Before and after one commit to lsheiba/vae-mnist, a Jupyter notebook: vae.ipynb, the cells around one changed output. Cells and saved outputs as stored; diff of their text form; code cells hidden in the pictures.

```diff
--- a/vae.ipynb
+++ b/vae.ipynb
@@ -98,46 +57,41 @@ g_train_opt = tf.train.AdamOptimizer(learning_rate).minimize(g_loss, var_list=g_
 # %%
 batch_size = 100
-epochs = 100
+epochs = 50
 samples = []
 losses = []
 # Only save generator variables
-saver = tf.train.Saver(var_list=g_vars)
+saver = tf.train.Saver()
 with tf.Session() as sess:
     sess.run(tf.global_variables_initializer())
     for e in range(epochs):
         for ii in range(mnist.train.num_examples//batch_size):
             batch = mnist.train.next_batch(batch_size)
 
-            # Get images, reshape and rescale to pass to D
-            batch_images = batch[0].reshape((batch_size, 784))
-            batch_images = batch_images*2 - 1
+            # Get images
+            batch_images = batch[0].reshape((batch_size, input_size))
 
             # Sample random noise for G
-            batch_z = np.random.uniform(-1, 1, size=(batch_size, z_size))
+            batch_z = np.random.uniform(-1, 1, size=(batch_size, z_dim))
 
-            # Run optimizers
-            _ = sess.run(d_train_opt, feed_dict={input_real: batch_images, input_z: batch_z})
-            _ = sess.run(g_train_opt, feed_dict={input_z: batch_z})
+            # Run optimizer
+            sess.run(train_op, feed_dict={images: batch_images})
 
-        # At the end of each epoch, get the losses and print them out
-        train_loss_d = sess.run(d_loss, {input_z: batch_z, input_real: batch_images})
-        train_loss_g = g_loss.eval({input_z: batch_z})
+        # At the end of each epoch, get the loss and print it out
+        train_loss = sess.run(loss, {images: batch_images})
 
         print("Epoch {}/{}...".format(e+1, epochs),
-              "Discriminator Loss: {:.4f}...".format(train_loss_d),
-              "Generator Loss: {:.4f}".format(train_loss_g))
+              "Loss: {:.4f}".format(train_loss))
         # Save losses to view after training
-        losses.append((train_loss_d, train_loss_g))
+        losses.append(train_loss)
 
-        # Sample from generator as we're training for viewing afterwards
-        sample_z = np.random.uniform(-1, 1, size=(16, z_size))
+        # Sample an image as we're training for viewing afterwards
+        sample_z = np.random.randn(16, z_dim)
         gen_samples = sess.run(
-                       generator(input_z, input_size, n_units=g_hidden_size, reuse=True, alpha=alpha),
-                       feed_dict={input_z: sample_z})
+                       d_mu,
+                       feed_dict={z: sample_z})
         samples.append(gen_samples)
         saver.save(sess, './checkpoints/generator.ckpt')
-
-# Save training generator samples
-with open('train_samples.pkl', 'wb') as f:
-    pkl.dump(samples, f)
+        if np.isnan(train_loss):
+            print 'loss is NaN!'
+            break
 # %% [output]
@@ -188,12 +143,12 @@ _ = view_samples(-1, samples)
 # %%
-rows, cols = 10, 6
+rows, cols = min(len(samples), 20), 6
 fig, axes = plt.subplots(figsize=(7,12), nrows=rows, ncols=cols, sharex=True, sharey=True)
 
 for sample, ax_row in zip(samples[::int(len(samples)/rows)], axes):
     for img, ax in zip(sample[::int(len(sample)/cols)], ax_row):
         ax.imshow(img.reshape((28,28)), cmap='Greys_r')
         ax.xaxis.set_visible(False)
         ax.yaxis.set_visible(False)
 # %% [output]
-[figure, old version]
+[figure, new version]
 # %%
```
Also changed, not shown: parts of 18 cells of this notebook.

__________

### About this task
Identify each line in the records above that contains the word "saver", and copy it out in full.

### Finished task
-saver = tf.train.Saver(var_list=g_vars)
+saver = tf.train.Saver()
         saver.save(sess, './checkpoints/generator.ckpt')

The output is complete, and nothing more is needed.